She has also made sure he is well aware of the ‘bigger umbrella’ factors that contribute to suicide risk and how they pertain to him.
‘I don’t think mental illness per se runs in our family. … I always am very careful about the implications of [saying] that, which can be so negative rather than saying, “Hey, my father suffered from depression, and we didn’t know it until it was too late and we had already survived his suicide,”‘ she said.
Looking back: Rivers (pictured with Cooper in 2015) said frank conversations about mental health struggles have ‘always’ been a part of her relationship with her son
Warning: Rivers has also made sure Cooper’s aware of the ‘bigger umbrella’ factors that contribute to suicide risk, explaining there can be a ‘genetic component’ to depression
‘So it’s like, “Hey, there can be a [genetic] component to that, just like alcoholism or heart disease or cancer, that you have to be aware of and not be afraid to address. If you’re not feeling well you’re going to tell me, so you have to also tell me mentally when you’re not feeling well.”‘
Rivers will pay tribute to the 2,160 lives lost to suicide each day at the Alive Together: Uniting to Prevent Suicide event that will be live-streamed globally from Exposition Park in Los Angeles on Sunday.
As part of her advocacy, she is also a board member of Didi Hirsch, a non-profit in Los Angeles that offers free mental health, suicide prevention, and substance abuse rehabilitation services.
Rivers encouraged others to help increase mental health services by making donations to non-profits like Didi Hirsch and take part in community engagement events.
‘You can save a life today,’ she said. ‘Literally, you can make a difference today.’
The National Suicide Prevention Lifeline is a United States-based suicide prevention network of over 160 crisis centers that provides 24/7 service via a toll-free hotline with the number 1-800-273-8255.
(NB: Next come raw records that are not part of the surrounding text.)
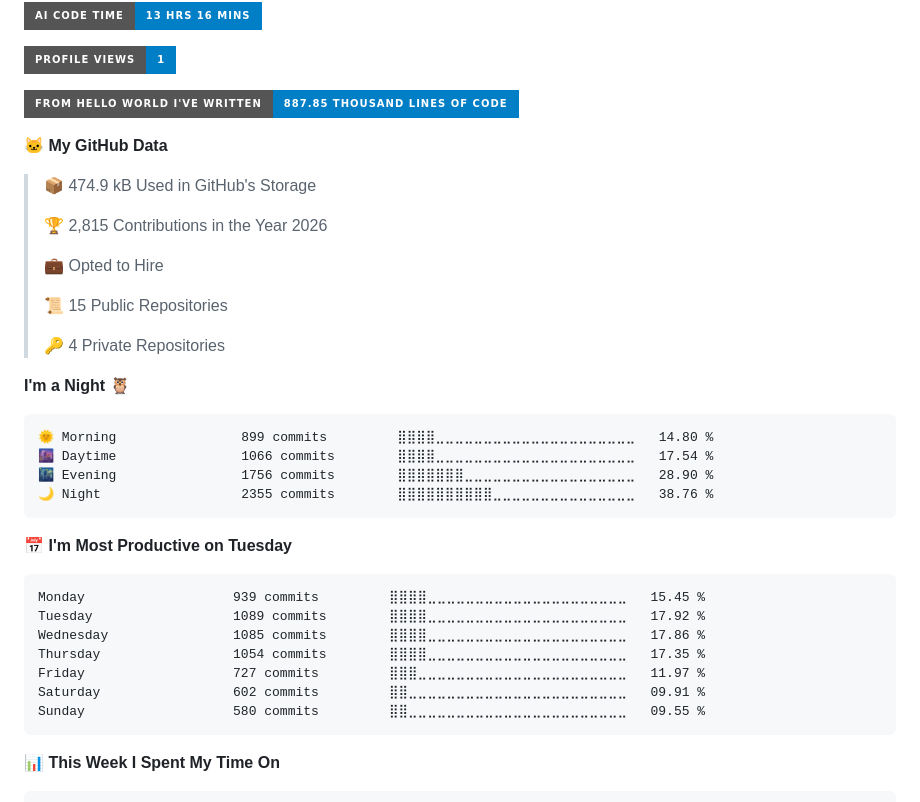
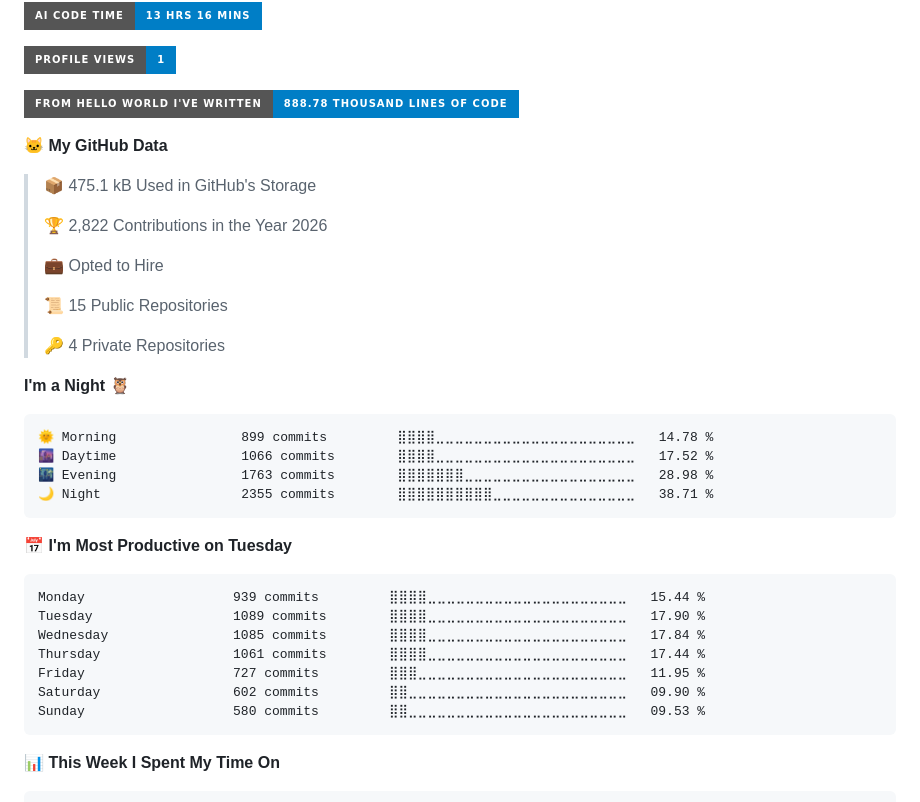
Before and after one commit to HafiziRuslan/HafiziRuslan, a Markdown page: README.md, the part around the change. Rendered like a GitHub page; badges without logos.

Commit message:
metrics

````diff
--- a/README.md
+++ b/README.md
@@ -60,13 +60,13 @@ Here are some ideas to get you started:
 
 ![Profile Views](http://img.shields.io/badge/Profile%20Views-1-blue?style=for-the-badge)
 
-![Lines of code](https://img.shields.io/badge/From%20Hello%20World%20I%27ve%20Written-887.85%20thousand%20lines%20of%20code-blue?style=for-the-badge)
+![Lines of code](https://img.shields.io/badge/From%20Hello%20World%20I%27ve%20Written-888.78%20thousand%20lines%20of%20code-blue?style=for-the-badge)
 
 **🐱 My GitHub Data**
 
-> 📦 474.9 kB Used in GitHub's Storage
+> 📦 475.1 kB Used in GitHub's Storage
  >
-> 🏆 2,815 Contributions in the Year 2026
+> 🏆 2,822 Contributions in the Year 2026
  >
 > 💼 Opted to Hire
  >
@@ -77,21 +77,21 @@ Here are some ideas to get you started:
 **I'm a Night 🦉**
 
 ```text
-🌞 Morning                899 commits         ⣿⣿⣿⣿⣀⣀⣀⣀⣀⣀⣀⣀⣀⣀⣀⣀⣀⣀⣀⣀⣀⣀⣀⣀⣀   14.80 %
-🌆 Daytime                1066 commits        ⣿⣿⣿⣿⣀⣀⣀⣀⣀⣀⣀⣀⣀⣀⣀⣀⣀⣀⣀⣀⣀⣀⣀⣀⣀   17.54 %
-🌃 Evening                1756 commits        ⣿⣿⣿⣿⣿⣿⣿⣀⣀⣀⣀⣀⣀⣀⣀⣀⣀⣀⣀⣀⣀⣀⣀⣀⣀   28.90 %
-🌙 Night                  2355 commits        ⣿⣿⣿⣿⣿⣿⣿⣿⣿⣿⣀⣀⣀⣀⣀⣀⣀⣀⣀⣀⣀⣀⣀⣀⣀   38.76 %
+🌞 Morning                899 commits         ⣿⣿⣿⣿⣀⣀⣀⣀⣀⣀⣀⣀⣀⣀⣀⣀⣀⣀⣀⣀⣀⣀⣀⣀⣀   14.78 %
+🌆 Daytime                1066 commits        ⣿⣿⣿⣿⣀⣀⣀⣀⣀⣀⣀⣀⣀⣀⣀⣀⣀⣀⣀⣀⣀⣀⣀⣀⣀   17.52 %
+🌃 Evening                1763 commits        ⣿⣿⣿⣿⣿⣿⣿⣀⣀⣀⣀⣀⣀⣀⣀⣀⣀⣀⣀⣀⣀⣀⣀⣀⣀   28.98 %
+🌙 Night                  2355 commits        ⣿⣿⣿⣿⣿⣿⣿⣿⣿⣿⣀⣀⣀⣀⣀⣀⣀⣀⣀⣀⣀⣀⣀⣀⣀   38.71 %
 ```
 📅 **I'm Most Productive on Tuesday**
 
 ```text
-Monday                   939 commits         ⣿⣿⣿⣿⣀⣀⣀⣀⣀⣀⣀⣀⣀⣀⣀⣀⣀⣀⣀⣀⣀⣀⣀⣀⣀   15.45 %
-Tuesday                  1089 commits        ⣿⣿⣿⣿⣀⣀⣀⣀⣀⣀⣀⣀⣀⣀⣀⣀⣀⣀⣀⣀⣀⣀⣀⣀⣀   17.92 %
-Wednesday                1085 commits        ⣿⣿⣿⣿⣀⣀⣀⣀⣀⣀⣀⣀⣀⣀⣀⣀⣀⣀⣀⣀⣀⣀⣀⣀⣀   17.86 %
-Thursday                 1054 commits        ⣿⣿⣿⣿⣀⣀⣀⣀⣀⣀⣀⣀⣀⣀⣀⣀⣀⣀⣀⣀⣀⣀⣀⣀⣀   17.35 %
-Friday                   727 commits         ⣿⣿⣿⣀⣀⣀⣀⣀⣀⣀⣀⣀⣀⣀⣀⣀⣀⣀⣀⣀⣀⣀⣀⣀⣀   11.97 %
-Saturday                 602 commits         ⣿⣿⣀⣀⣀⣀⣀⣀⣀⣀⣀⣀⣀⣀⣀⣀⣀⣀⣀⣀⣀⣀⣀⣀⣀   09.91 %
-Sunday                   580 commits         ⣿⣿⣀⣀⣀⣀⣀⣀⣀⣀⣀⣀⣀⣀⣀⣀⣀⣀⣀⣀⣀⣀⣀⣀⣀   09.55 %
+Monday                   939 commits         ⣿⣿⣿⣿⣀⣀⣀⣀⣀⣀⣀⣀⣀⣀⣀⣀⣀⣀⣀⣀⣀⣀⣀⣀⣀   15.44 %
+Tuesday                  1089 commits        ⣿⣿⣿⣿⣀⣀⣀⣀⣀⣀⣀⣀⣀⣀⣀⣀⣀⣀⣀⣀⣀⣀⣀⣀⣀   17.90 %
+Wednesday                1085 commits        ⣿⣿⣿⣿⣀⣀⣀⣀⣀⣀⣀⣀⣀⣀⣀⣀⣀⣀⣀⣀⣀⣀⣀⣀⣀   17.84 %
+Thursday                 1061 commits        ⣿⣿⣿⣿⣀⣀⣀⣀⣀⣀⣀⣀⣀⣀⣀⣀⣀⣀⣀⣀⣀⣀⣀⣀⣀   17.44 %
+Friday                   727 commits         ⣿⣿⣿⣀⣀⣀⣀⣀⣀⣀⣀⣀⣀⣀⣀⣀⣀⣀⣀⣀⣀⣀⣀⣀⣀   11.95 %
+Saturday                 602 commits         ⣿⣿⣀⣀⣀⣀⣀⣀⣀⣀⣀⣀⣀⣀⣀⣀⣀⣀⣀⣀⣀⣀⣀⣀⣀   09.90 %
+Sunday                   580 commits         ⣿⣿⣀⣀⣀⣀⣀⣀⣀⣀⣀⣀⣀⣀⣀⣀⣀⣀⣀⣀⣀⣀⣀⣀⣀   09.53 %
 ```
 
 
````
Also changed, not shown: assets/bar_graph.png.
It is available to anyone in suicidal crisis or emotional distress.